As for working out, I’ve been dividing my cardio time among the elliptical trainer, the stationary bike, and walking on the treadmill. I’m not sure if we’re planning to weight train during January as well. That’s kind of up in the air at the moment. I’m also hoping to add swimming to the mix.
When I finish with the meal plan, I’m going to create weekly grocery lists, and I’ll share those here too.
The most difficult thing is the decision to act, the rest is merely tenacity. The fears are paper tigers. You can do anything you decide to do. You can act to change and control your life; and the procedure, the process is its own reward.

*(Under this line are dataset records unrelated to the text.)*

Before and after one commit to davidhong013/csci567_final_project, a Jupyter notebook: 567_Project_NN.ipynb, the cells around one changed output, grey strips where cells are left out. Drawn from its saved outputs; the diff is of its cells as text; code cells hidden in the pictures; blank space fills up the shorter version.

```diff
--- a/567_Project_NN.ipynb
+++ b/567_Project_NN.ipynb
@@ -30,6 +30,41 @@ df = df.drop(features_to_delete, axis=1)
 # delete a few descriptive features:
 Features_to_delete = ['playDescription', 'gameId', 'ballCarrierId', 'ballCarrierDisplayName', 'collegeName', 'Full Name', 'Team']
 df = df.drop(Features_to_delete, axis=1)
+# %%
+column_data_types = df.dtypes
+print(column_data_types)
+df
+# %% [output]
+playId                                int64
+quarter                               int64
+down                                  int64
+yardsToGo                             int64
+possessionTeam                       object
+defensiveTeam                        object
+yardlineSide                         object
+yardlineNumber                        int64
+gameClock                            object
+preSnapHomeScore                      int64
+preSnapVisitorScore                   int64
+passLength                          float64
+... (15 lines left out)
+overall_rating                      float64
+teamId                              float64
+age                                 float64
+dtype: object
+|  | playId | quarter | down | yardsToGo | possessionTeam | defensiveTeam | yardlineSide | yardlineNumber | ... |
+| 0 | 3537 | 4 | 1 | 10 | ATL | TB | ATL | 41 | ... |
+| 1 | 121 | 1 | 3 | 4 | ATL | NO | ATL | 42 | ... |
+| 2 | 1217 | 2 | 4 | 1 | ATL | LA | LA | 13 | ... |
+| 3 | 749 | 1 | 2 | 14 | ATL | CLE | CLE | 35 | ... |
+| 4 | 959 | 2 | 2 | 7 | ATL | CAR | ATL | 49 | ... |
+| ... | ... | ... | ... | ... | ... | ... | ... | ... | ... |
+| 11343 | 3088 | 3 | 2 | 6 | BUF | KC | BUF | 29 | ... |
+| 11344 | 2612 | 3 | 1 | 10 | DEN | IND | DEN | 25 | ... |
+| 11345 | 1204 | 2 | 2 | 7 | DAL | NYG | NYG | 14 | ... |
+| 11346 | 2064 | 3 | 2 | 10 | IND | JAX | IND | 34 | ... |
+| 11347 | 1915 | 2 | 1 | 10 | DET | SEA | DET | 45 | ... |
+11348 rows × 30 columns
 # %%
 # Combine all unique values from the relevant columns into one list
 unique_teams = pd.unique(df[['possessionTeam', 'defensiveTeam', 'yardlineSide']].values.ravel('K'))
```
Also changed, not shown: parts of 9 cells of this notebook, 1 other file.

When I think about the life I’ve lived so far, the best and most important things I’ve ever done have made me truly afraid. And rather than the acts themselves, it was the experience of conquering the fear that made me feel truly alive. I remember a time when I couldn’t sing in front of people without throwing up afterwards. I remember when I was terrified of living in an apartment by myself. I remember how scared I was the first time I drove a car… So, when I think about actually giving birth, and the earnest thought alone gives me goosebumps and makes me queasy, I’m pretty sure that means it’s going to be one of the most important things I will do in this life.
And every step towards it is another opportunity to kick fear’s ass.